In most years, Barrie Colts forward Andrei Svechnikov would be a de facto first overall pick. This isn’t most years, and the player ahead of him is a generational calibre defensive prospect, Rasmus Dahlin.
There isn’t a single tool absent from Svechnikov’s offensive toolkit. He can score in multiple ways and threatens to regularly from shift-to-shift. Simply put, Svechnikov has the talent to alter the course of a franchise for years to come.
And to think, he’s going to a Carolina Hurricanes franchise that’s been on the cusp of breaking through for years. This might be the final push they need to break on through to the post-season. With that, Svechnikov checks in at second overall on the CanucksArmy consensus list.
- Age/Birthdate: 17.47 / March 26, 2000
- Birthplace: Barnaul, RUS
- Frame: 6-foot-3 / 187 lbs
- Position: Right Wing
- Handedness: Left
- Draft Year Team: Barrie Colts (OHL)
|GP||G||A||P||SEAL||INV%||5v5 Pr INV%||5v5 eP160||Sh/Gp||Sh%||GF%||GF%rel||GD60rel||XLS%||XPR||xVAL|
Adjusted Scoring (SEAL)
It’s hard not to get carried away talking about Svechnikov. His statistical bona fides are of a calibre we haven’t seen from a first-time draft eligible OHL forward this side of Connor McDavid. By season’s end, Svechnikov had amassed a whopping 72 points (40 goals and 32 assists) in 44 games, good for almost a goal a game, in his rookie season in the OHL.
Some of his closest comparable players by the pGPS (prospect Graduation Probabilities System) are Bobby Ryan, Steven Stamkos and Tyler Seguin — good company to keep, across the board.
I don’t claim this often, but Svechnikov excels in every relevant department for a dominant offensive forward.

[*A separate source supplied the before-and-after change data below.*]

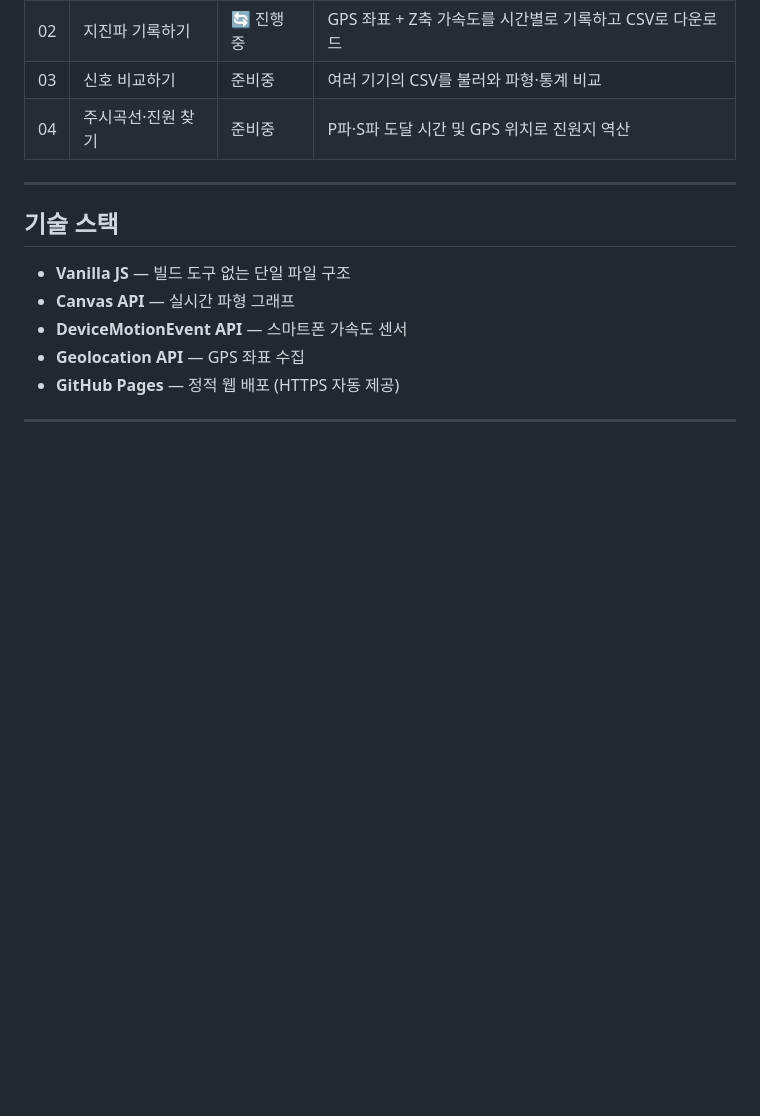
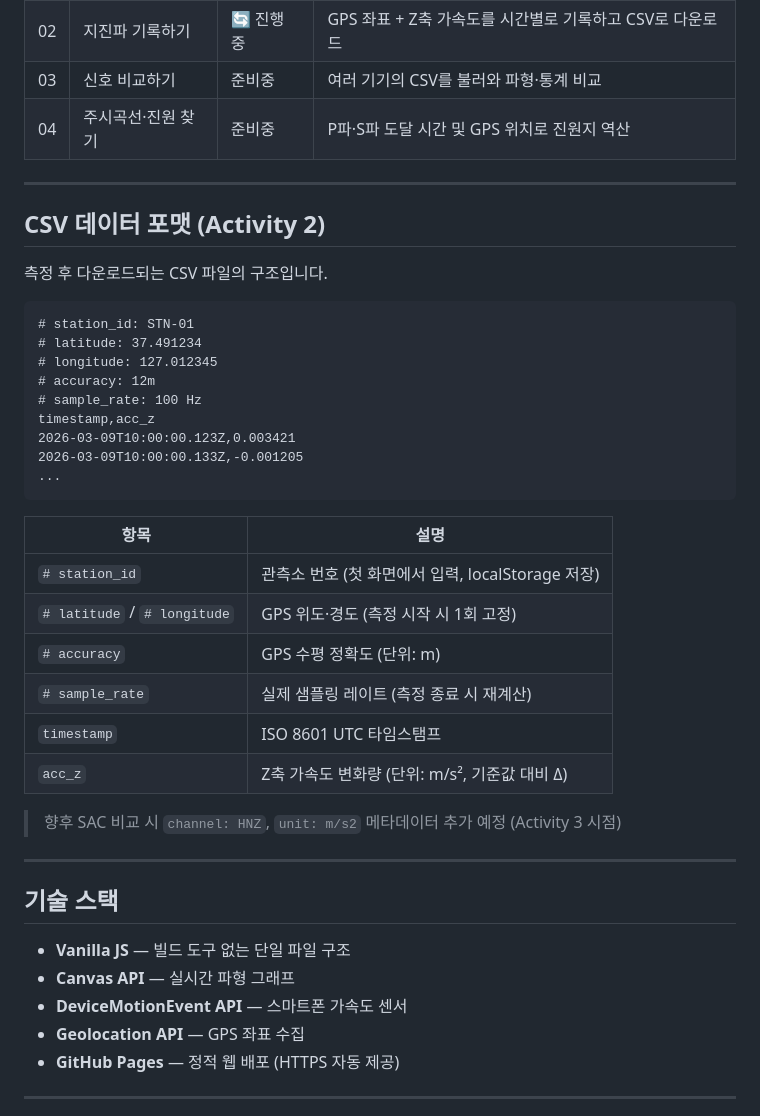
Before and after one commit to BIH-Lab/Seismograph-on-mobile, a Markdown page: README.md, the part around the change. Rendered like a GitHub page; blank space fills up the shorter version.

````diff
--- a/README.md
+++ b/README.md
@@ -31,6 +31,35 @@
 | 02 | 지진파 기록하기 | 🔄 진행 중 | GPS 좌표 + Z축 가속도를 시간별로 기록하고 CSV로 다운로드 |
 | 03 | 신호 비교하기 | 준비중 | 여러 기기의 CSV를 불러와 파형·통계 비교 |
 | 04 | 주시곡선·진원 찾기 | 준비중 | P파·S파 도달 시간 및 GPS 위치로 진원지 역산 |
+
+---
+
+## CSV 데이터 포맷 (Activity 2)
+
+측정 후 다운로드되는 CSV 파일의 구조입니다.
+
+```
+# station_id: STN-01
+# latitude: 37.491234
+# longitude: 127.012345
+# accuracy: 12m
+# sample_rate: 100 Hz
+timestamp,acc_z
+2026-03-09T10:00:00.123Z,0.003421
+2026-03-09T10:00:00.133Z,-0.001205
+...
+```
+
+| 항목 | 설명 |
+|------|------|
+| `# station_id` | 관측소 번호 (첫 화면에서 입력, localStorage 저장) |
+| `# latitude` / `# longitude` | GPS 위도·경도 (측정 시작 시 1회 고정) |
+| `# accuracy` | GPS 수평 정확도 (단위: m) |
+| `# sample_rate` | 실제 샘플링 레이트 (측정 종료 시 재계산) |
+| `timestamp` | ISO 8601 UTC 타임스탬프 |
+| `acc_z` | Z축 가속도 변화량 (단위: m/s², 기준값 대비 Δ) |
+
+> 향후 SAC 비교 시 `channel: HNZ`, `unit: m/s2` 메타데이터 추가 예정 (Activity 3 시점)
 
 ---
 
````
Also changed, not shown: docs/ARCHITECTURE.md (+18 -2 lines).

His shot? It’s great. The release is deceptive, and it’s a hard, heavy shot that he often fires from all over the ice. His vision? Exceptional. He can find holes in the opposition defence and exploit them at his will. His skating? Couldn’t ask for anything better. Svechnikov has excellent speed, balance and edges, and when he uses them to drive the net, there isn’t any stopping him.
One of my favourite qualities to Svechnikov’s game is the way he’s able to score from any position (he played a fair amount of the season down the middle) and from any spot in the offensive zone. I’ve seen a lot of comparisons to Patrik Laine as a scorer, and while I don’t necessarily agree with that, it’s worth noting that he can let loose that cannon of a shot from anywhere on the ice with great effect. What makes him different from Laine, though, is his ability to attack the middle of the ice and create offence from in close.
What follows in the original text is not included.